quarta-feira, 24 de agosto de 2011
Journalists Join the Education Field
Interested in learning how the federal government budgets or operates? How about mastering the art of investigative journalism or finding out if you own a “zombie computer”? Readers turn to journalists to learn something new, whether it’s to understand the latest government happenings or the newest technology trends. Now, journalists are taking their unofficial roles as educators to another level by offering classes and providing free content that will inform readers.
The Washington Post’s MasterClasses (PostMasterClass.com) are online, self-paced courses written by newsroom experts to enhance and share the in-depth knowledge of Post staff members.
“(The classes) extend the power of the newsroom and combine (the journalists’) expertise with the benefits of Web-based learning, and we took great care during development to not create a ‘talking heads’ lecture to computer audiences,” said Candy Lee, vice president of marketing for the Post and chief adviser and developer of the program. Instead, journalists share their knowledge with custom content, using interactive maps, videos, and simulations.
Across the pond, U.K. newspaper The Guardian launched its MasterClass program (Guardian.co.uk/guardian-masterclasses) in January with face-to-face courses in film, writing, food and drink, photography, and other subjects. Instructors include designers, published authors, and an Academy Award-nominated screenwriter.
Patrick Keogh, head of The Guardian’s program, said when choosing topics, the paper looked at different areas of journalism that would appeal to the cultural arts. “The Guardian brand is linked to education,” he said. “It only made sense to provide a public program that is close to what we represent as an organization.”
Australian website The Conversation (TheConversation.edu.au) is an independent nonprofit news service edited by professional journalists. The free content is provided by academics and researchers.
“As the traditional advertising-based media model has imploded, we have seen a growing void for credible content,” said Jack Rejtman, Conversation co-founder and general manager. “Readers increasingly are asking themselves, ‘Where can I go for trusted information?’ Our decision to turn to universities, in some ways, was obvious.”
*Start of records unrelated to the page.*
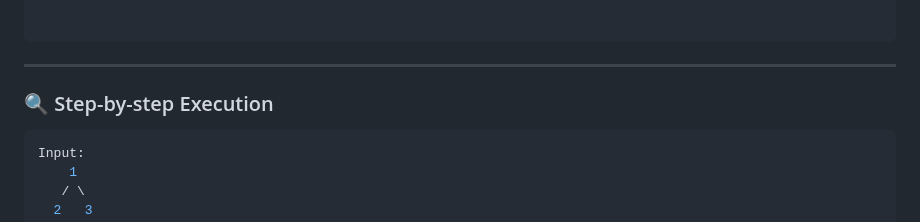
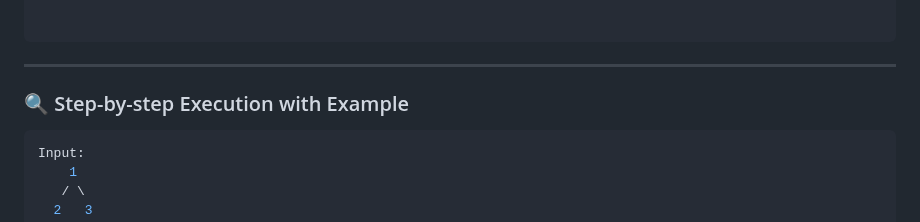
Before and after one commit to aimldinesh/data-science-coding-log, a Markdown page: 2025-06-27/maximum_depth_of_binary_tree.md, the part around the change. GitHub-like rendering.

````diff
--- a/2025-06-27/maximum_depth_of_binary_tree.md
+++ b/2025-06-27/maximum_depth_of_binary_tree.md
@@ -86,7 +86,7 @@ class Solution:
 ```
 
 ---
-### 🔍 Step-by-step Execution
+### 🔍 Step-by-step Execution with Example
 ```python
 Input:
     1
````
Readers are also invited to pitch articles by suggesting ideas they would like to see covered, volunteering to write an article if he or she is qualified, or nominating someone else.
Fonte: Editor & Publisher